Just because your Internet service provider doesn’t participate in “six strikes” antipiracy measures doesn’t mean you’re off the hook for copyright infringement.
Warner Bros. is apparently sending notices to people suspected of copyright infringement, even if their ISPs aren’t in on the entertainment industry’s Copyright Alert System, as TorrentFreak reports. Unlike the alert system’s relatively benign warnings, these notices include a link to an “automated settlement system,” where users can pay $20 per infringement to make any potential legal issues go away.
“The notices give consumers an opportunity to settle the identified infringement for a very nominal sum of $20 per title infringed—not as a measure of damage, but as a concrete reminder that our content has value and as a discouragement of future unauthorized activity,” Warner Bros. told TorrentFreak. The company has been working with a third party, Digital Rights Corp., on the collection scheme.
This antipiracy measure has a little more sting to it than the Copyright Alert System, informally known as “six strikes.” Under the six strikes system, file sharers receive a series of warnings from their service providers. Starting with the fifth or sixth warning, service providers may require users to listen to a lecture or watch a video about copyright infringement, and may also temporarily suspend or slow down Internet access.
However, at no point does this system require users to pay for their transgressions. Although repeat offenders could be vulnerable to copyright lawsuits, so far no one’s been sued based on the six strikes program. (At least one rights holder has attempted to file a lawsuit against a Verizon subscriber, but Verizon has refused to hand over that user’s contact information.)
By seeking fines, Warner Bros. may be putting pressure on more ISPs to participate in the Copyright Alert System proper. At the moment, five major providers are participating, including AT&T, Cablevision, Comcast, Time Warner Cable, and Verizon. ISPs who aren’t participating include Charter, CenturyLink and Cox.
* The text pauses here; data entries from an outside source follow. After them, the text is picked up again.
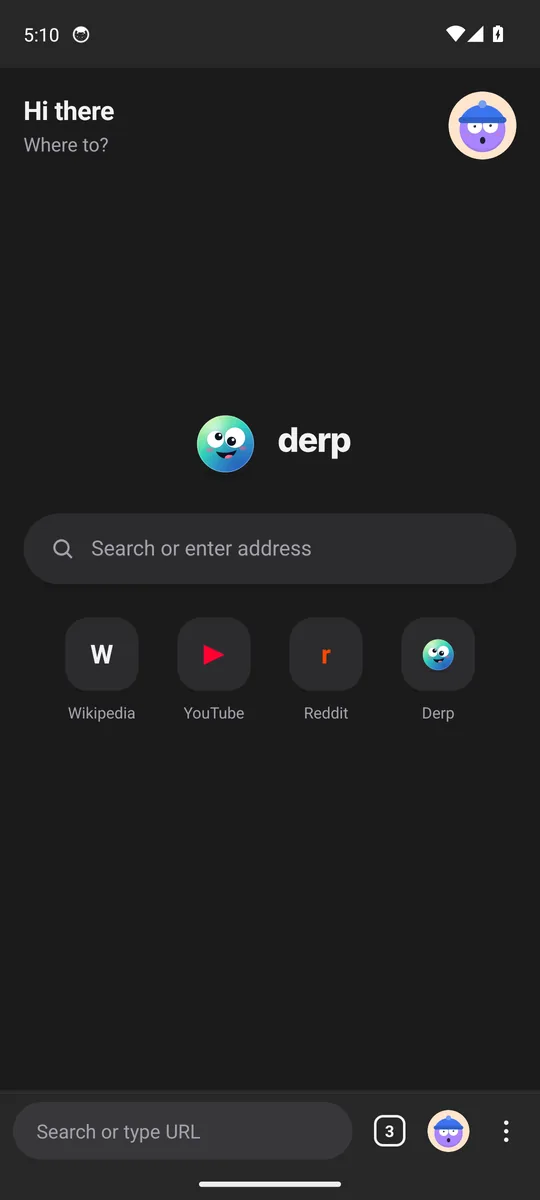
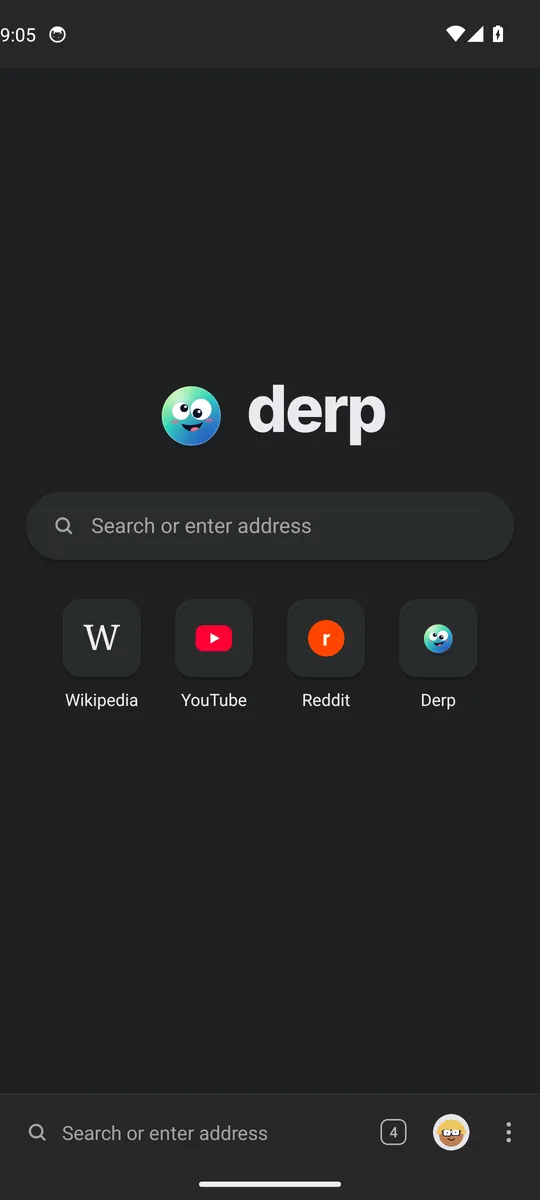
Website and README: Derp for Android's new look

diff --git a/README.md b/README.md
@@ -182,9 +182,11 @@ Derp for Android with it, tests it on an emulator, and releases a patch
 version of Derp (for example 1.4.0 → 1.4.1), which installed copies then
 pick up. The version in use is `android/geckoview-version.txt`.
 
-- Derp's look on a phone: one bottom toolbar (address bar, tabs, your dork,
-  menu), a tabs view, private tabs, and the lime-teal-blue loading bar.
-  Follows light and dark mode.
+- Desktop Derp's look: its colors and icons, an address bar with no pill
+  until you type, and the lime-teal-blue loading shimmer. Phones have one
+  bottom toolbar (address bar, tabs, your dork, menu) and a tabs view;
+  tablets have desktop's tab strip with folder tabs, and back, forward and
+  reload in the toolbar. Private tabs, and light and dark mode.
 - **Your dork** is here too, drawn by the same code as desktop Derp, and the
   first start has you make it.
 - Strict tracking protection (social trackers too), tracking parameters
Users, meanwhile, should keep in mind that Warner’s demands for payment amount to little more than fishing expeditions. As TorrentFreak points out, rights holders don’t necessarily know the identities of the people to whom they’re sending letters, so there may be no consequence to ignoring a settlement offer. Paying up could actually be a bad move, because any personal or contact information included with the payment could lead to further shakedowns.